Here is how the Lara-Spike scrap was described in the Showtime release:

In the co-main event, Cuban star Erislandy “The American Dream” Lara (29-3-3, 17 KOs) dominated Gary “Spike” O’Sullivan (31-5, 21 KOs) to retain his WBA Middleweight Title via an eighth-round TKO.

A two-division champion who landed 54% of his power punches in the bout, Lara waited patiently for his opening against the aggressive O’Sullivan, and broke through for the first time late in round four. He sent O’Sullivan down in the closing moments of the round with a blistering counter left hand that hurt him before dropping him with a straight right hand.

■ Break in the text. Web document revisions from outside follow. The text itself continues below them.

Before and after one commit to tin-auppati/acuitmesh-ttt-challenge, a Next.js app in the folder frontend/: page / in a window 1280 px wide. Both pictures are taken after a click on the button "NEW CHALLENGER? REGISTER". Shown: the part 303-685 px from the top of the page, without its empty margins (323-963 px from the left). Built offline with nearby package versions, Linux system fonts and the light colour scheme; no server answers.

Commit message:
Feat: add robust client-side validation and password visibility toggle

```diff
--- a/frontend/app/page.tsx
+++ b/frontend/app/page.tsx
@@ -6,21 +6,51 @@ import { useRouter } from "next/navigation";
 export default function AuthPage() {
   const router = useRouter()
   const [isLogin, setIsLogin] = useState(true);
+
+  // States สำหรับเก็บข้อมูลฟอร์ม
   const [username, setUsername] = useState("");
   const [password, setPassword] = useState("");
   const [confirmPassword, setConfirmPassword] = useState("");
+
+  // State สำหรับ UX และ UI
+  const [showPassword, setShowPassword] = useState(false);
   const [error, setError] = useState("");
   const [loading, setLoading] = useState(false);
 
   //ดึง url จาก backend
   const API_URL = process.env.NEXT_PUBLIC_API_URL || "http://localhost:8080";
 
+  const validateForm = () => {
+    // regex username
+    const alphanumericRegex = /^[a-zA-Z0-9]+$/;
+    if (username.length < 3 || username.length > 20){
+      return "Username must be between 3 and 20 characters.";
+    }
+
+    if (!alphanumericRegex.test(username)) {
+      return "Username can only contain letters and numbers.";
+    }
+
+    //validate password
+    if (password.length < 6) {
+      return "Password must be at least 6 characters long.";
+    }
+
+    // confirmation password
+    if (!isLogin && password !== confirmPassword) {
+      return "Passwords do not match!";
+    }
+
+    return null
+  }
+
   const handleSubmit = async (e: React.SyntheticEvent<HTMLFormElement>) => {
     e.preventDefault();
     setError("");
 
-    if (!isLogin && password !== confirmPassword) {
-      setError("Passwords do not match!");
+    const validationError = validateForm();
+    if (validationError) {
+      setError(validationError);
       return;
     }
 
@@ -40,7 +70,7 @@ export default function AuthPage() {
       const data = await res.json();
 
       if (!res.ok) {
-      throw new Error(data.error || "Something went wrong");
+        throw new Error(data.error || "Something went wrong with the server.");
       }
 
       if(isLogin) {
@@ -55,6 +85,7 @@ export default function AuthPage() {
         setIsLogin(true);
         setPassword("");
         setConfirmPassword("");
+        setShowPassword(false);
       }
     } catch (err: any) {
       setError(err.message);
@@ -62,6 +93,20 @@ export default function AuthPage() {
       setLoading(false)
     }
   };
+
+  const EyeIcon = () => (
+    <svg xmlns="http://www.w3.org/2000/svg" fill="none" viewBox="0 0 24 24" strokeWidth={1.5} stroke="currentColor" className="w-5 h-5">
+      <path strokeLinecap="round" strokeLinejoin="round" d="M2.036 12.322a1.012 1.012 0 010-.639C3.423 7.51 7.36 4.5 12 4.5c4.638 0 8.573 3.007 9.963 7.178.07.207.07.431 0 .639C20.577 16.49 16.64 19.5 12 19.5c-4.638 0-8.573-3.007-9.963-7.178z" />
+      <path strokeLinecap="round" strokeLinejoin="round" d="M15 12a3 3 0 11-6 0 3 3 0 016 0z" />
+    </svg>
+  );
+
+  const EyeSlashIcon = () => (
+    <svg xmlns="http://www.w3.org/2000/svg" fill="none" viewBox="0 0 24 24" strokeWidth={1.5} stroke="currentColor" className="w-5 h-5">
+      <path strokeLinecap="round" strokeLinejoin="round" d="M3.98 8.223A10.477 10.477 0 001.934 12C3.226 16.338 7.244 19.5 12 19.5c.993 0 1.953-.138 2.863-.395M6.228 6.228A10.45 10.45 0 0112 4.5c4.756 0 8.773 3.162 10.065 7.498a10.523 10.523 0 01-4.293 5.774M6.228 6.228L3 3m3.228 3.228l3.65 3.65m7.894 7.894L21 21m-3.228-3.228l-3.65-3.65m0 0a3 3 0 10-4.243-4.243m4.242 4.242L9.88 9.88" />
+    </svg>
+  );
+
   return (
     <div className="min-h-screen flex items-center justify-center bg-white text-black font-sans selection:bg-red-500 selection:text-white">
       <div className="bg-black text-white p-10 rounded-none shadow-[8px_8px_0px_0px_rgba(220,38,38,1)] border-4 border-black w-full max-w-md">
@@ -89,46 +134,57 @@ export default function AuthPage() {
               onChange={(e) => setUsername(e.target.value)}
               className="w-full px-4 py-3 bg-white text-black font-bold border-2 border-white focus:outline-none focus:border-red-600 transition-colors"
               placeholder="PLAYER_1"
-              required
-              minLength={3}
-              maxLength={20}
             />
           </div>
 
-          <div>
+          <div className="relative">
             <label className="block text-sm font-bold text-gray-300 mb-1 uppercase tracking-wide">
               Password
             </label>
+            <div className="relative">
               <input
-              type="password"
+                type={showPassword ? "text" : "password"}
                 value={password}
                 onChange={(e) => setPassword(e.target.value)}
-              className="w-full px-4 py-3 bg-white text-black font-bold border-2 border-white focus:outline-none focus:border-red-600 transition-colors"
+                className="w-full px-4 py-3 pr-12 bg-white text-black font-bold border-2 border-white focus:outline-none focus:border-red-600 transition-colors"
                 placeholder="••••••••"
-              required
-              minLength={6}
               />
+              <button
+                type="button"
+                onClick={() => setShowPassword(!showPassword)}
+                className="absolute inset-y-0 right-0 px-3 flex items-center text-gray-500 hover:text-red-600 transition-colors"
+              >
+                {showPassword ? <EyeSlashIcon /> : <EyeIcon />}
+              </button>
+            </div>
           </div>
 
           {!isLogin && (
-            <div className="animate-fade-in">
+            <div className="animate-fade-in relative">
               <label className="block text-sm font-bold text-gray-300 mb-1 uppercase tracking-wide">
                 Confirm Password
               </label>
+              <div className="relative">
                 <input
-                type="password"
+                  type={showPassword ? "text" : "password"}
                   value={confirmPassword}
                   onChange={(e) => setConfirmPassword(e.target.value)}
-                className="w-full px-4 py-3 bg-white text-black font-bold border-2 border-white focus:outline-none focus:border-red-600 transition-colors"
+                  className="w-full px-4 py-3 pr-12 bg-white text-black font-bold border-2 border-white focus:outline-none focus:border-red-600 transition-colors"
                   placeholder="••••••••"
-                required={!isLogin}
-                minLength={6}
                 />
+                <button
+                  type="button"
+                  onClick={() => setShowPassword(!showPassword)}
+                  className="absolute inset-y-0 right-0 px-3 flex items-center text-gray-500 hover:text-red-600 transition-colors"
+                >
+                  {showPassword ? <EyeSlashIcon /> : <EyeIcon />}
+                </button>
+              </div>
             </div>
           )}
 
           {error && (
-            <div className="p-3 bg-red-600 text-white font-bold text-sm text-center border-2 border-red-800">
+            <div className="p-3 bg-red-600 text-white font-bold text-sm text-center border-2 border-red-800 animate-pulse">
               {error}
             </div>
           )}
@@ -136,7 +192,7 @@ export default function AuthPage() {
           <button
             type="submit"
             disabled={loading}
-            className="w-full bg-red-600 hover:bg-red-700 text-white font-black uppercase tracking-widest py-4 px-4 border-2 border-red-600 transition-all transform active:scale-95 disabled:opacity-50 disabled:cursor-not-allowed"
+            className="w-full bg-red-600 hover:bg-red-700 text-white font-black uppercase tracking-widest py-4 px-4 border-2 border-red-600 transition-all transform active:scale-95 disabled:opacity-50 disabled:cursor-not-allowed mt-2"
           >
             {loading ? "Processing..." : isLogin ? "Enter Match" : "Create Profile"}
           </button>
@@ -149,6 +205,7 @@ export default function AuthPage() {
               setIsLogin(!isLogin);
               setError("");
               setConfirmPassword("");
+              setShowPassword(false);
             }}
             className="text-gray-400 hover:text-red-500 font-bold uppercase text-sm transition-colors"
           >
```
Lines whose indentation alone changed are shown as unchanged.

“This new style that I’m demonstrating is for all the boxers to show them how I can fight now, just being able to change up,” said Lara. “He was a tough boxer, too. I’m a smart boxer, a slick boxer, that’s what I did tonight. I waited until he attacked and then I did what I had to do to win the fight.”

O’Sullivan was again saved by the bell in round five, as Lara hurt him as the round waned with a right hook-straight left combination. Showing the precision that has made him renowned as one of the sport’s most skilled fighters for years, Lara struck again at the end of round seven, wobbling O’Sullivan severely moments before the bell rang.

After receiving attention from the ringside physician before round eight, O’Sullivan ran into another straight left hand from Lara early in the round, prompting referee Benjy Esteves to waive off the bout 23 seconds into the frame.

“I saw the opening, he was leaving himself open and that’s when the left came in and knocked him down,” said Lara. “I saw in the eighth round he didn’t have any more power and that’s when I stepped up and showed my power.”

Here are all the fights on the card, off #BoxRec:

Founder/editor Michael Woods got addicted to boxing in 1990, when Buster Douglas shocked the world with his demolition of the then-impregnable Mike Tyson. The Brooklyn-based journalist has covered the sport since for ESPN The Magazine,, Bad Left Hook and RING. His journalism career started with NY Newsday in 1999. Michael Woods is also an accomplished blow by blow and color man, having done work for Top Rank, DiBella Entertainment, EPIX, and for Facebook Fightnight Live, since 2017.